Is it weirder that he doesn’t know it or that I know all the words and have the regular version AND the Clay Aiken version in my iTunes?
Don’t answer that.
If you’ve never taken a Les Mills class before, don’t be put off by the crazy music. It’s super inspiring and I’m kind of obsessed.
I’ve been teaching three classes a week now which, trust me, is doing wonders for the large ganglions in my wrists. I picked up a new class and wanted to impress them by making it really hard but then I accidentally made it so that we did 64 push-ups. And then had to teach that same mix 5 more times.
I’m still teaching at Loyola and aside from that fact that it makes me want to vomit when a girl struts in wearing a shirt that says “Class of 2017,” our numbers have been very low. I think they’re all intimidated by the equipment and would rather watch Real Housewives on the elliptical or whatever people who were born in 1995 watch on television. Last week I had one boy in my class who just packed up his stuff and left halfway through. Lame.
Where was I going with this? Oh. Last night when I was teaching there to a whopping 4 people (I know you’re thinking that I must suck as an instructor, but my Wednesday class at my other gym had 52 people thankyouverymuch), all I could think about was this dinner waiting for me when I finished.

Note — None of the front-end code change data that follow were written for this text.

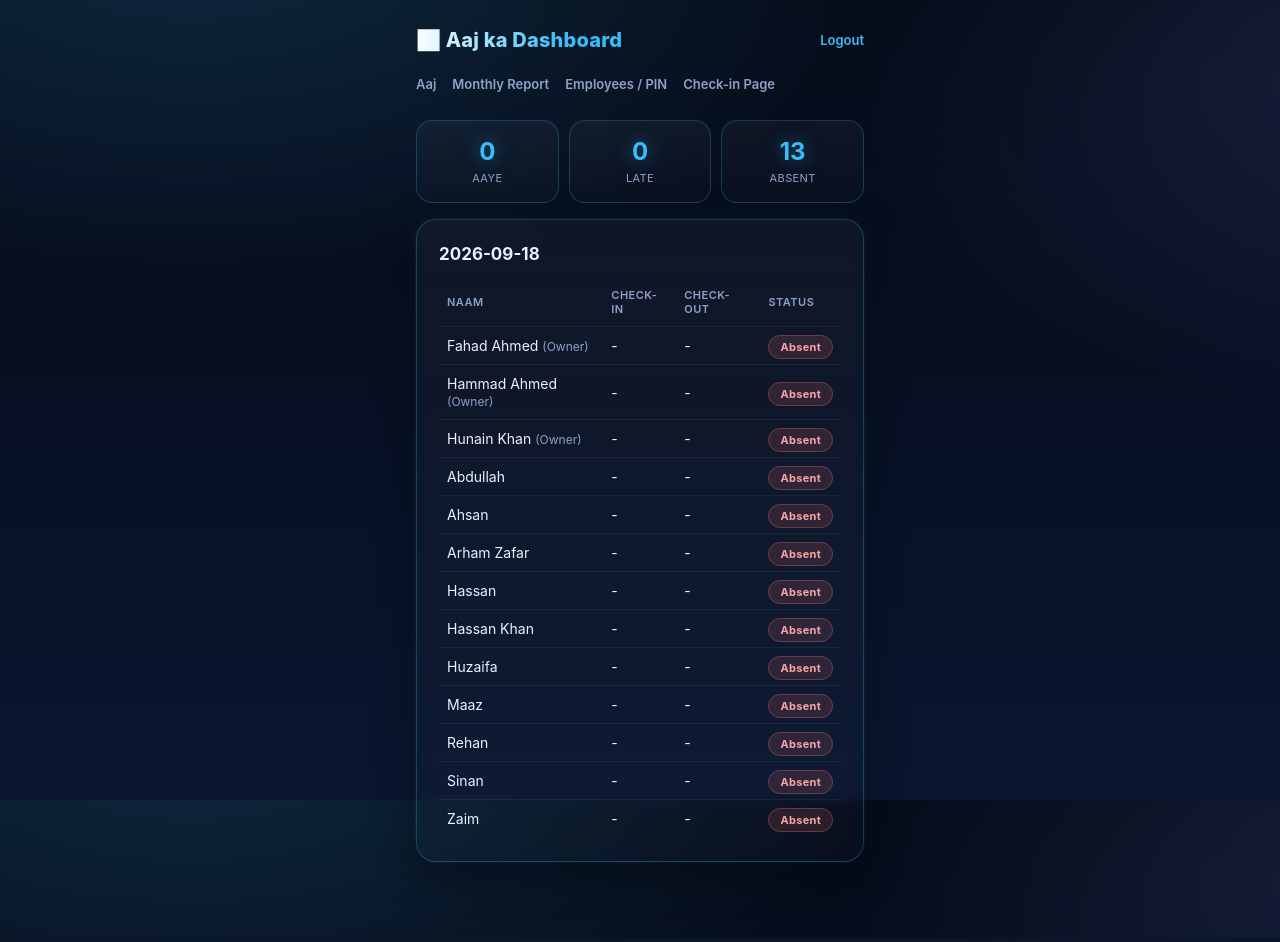
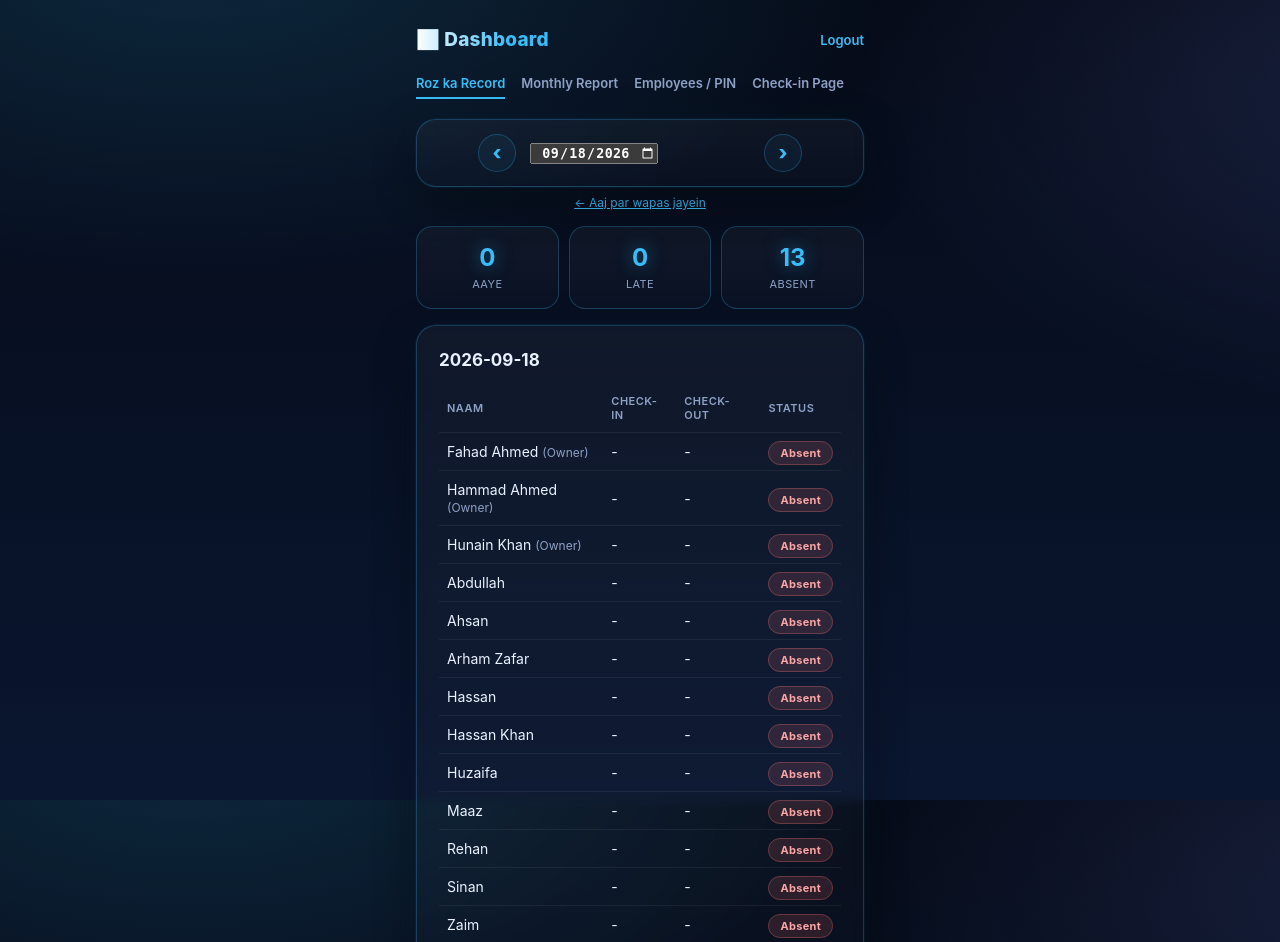
Before and after one commit to 55kkkkk5/office-attendance, a Flask app: page /admin?date=2026-09-18 in a window 1280 px wide. Shown: the top 942 px of the page. Run offline with Flask 3, Linux system fonts and the light colour scheme; the visitor is signed in with stand-in values (Sample User, id 1); data comes from the database, SQL or seed files in the repository; data that the repository does not hold is empty.

Commit message:
Update admin_dashboard.html

```diff
--- a/templates/admin_dashboard.html
+++ b/templates/admin_dashboard.html
@@ -2,18 +2,35 @@
 {% block title %}Admin Dashboard{% endblock %}
 {% block content %}
 <div class="topbar">
-  <h1 style="margin:0;font-size:20px;">📊 Aaj ka Dashboard</h1>
+  <h1>📊 Dashboard</h1>
   <a href="{{ url_for('admin_logout') }}">Logout</a>
 </div>
 <div class="nav">
-  <a href="{{ url_for('admin_dashboard') }}">Aaj</a>
+  <a class="active" href="{{ url_for('admin_dashboard') }}">Roz ka Record</a>
   <a href="{{ url_for('admin_report') }}">Monthly Report</a>
   <a href="{{ url_for('admin_employees') }}">Employees / PIN</a>
   <a href="{{ url_for('checkin_page') }}">Check-in Page</a>
 </div>
 
+<div class="card date-nav">
+  <a class="day-arrow" href="{{ url_for('admin_dashboard', date=prev_day) }}" title="Pichla din">‹</a>
+  <form method="get" class="date-form">
+    <input type="date" name="date" value="{{ today }}" onchange="this.form.submit()">
+  </form>
+  {% if not is_today %}
+    <a class="day-arrow" href="{{ url_for('admin_dashboard', date=next_day) }}" title="Agla din">›</a>
+  {% else %}
+    <span class="day-arrow disabled">›</span>
+  {% endif %}
+</div>
+{% if not is_today %}
+<div class="small" style="text-align:center;margin:-8px 0 16px;">
+  <a href="{{ url_for('admin_dashboard') }}">← Aaj par wapas jayein</a>
+</div>
+{% endif %}
+
 {% if is_sunday %}
-<div class="flash">Aaj Sunday hai - office holiday.</div>
+<div class="flash">Yeh Sunday hai - office holiday.</div>
 {% endif %}
 
 <div class="stat-row">
@@ -23,7 +40,7 @@
 </div>
 
 <div class="card">
-  <h2>{{ today }}</h2>
+  <h2>{{ today }}{% if is_today %} <span class="small">(Aaj)</span>{% endif %}</h2>
   <table>
     <tr><th>Naam</th><th>Check-in</th><th>Check-out</th><th>Status</th></tr>
     {% for r in rows %}
```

It’s that good. Bring on the push-ups.
Butternut Squash and Couscous Stew
adapted from Anne Burrell
1 medium yellow onion, chopped
2 cloves garlic, minced
2 cups butternut squash, chopped into small pieces
28 oz can crushed tomatoes
2 cups chicken stock
1 cup whole wheat couscous (uncooked)
4 eggs (optional)
olive oil, salt, pepper, CRP
Start with the squash- it can be time consuming to chop. I took off the bottom rounded portion altogether- this is where the seeds are and by the time you scoop them out there isn’t much meat (?) left, so just skip it. Avoid the heartache. Take the longer part and chop off the ends and peel it, then chop into small pieces. Depending on the size of your squash, you won’t use all of it for this recipe. Save the extra and make butternut squash penne or risotto.
Heat 2-3 tablespoons of olive oil in a sauce pan. Add the onions with a handful of salt and some crushed red pepper (aka CRP, I’m being cool today), and allow them to sweat out for 5-6 minutes over medium-low heat. Add the squash- we want to start to cook it but also get a little of that caramel-y roasted flavor from searing in the olive oil. Add the garlic and allow it to cook for another 2-3 minutes, then pour in the tomatoes and the chicken stock. Stir together. If you want a thinner consistency of your stew, you can always add more chicken stock later on.
Toast your couscous in a little bit of olive oil for a few minutes until it smells nutty and delicious (you can skip this step if you REALLY want to but I think it’s cool). Cook in boiling salted water for 3-4 minutes until just before al dente. This cooking time may be different depending on the size of your couscous. Add the couscous to the stew.
This was a make-ahead meal for me, so I turned the heat off at this point because I knew the couscous would have time to soak up the flavors. If you’re serving it right away, just let it cook for a few more minutes.
Now, the EGGS. This was a stroke of brilliance (I think) and really a game time decision. I was about to serve it and I thought, what if I threw a fried egg on top?! With some scallions to garnish?! That would be wild.
And it was.
Eggs make everything better. A little sunny-side-up action? Yes please. You can leave it off if you want (I guess) and it will probably taste the same (it won’t).
I’ll tell you about the bread we had with this very soon.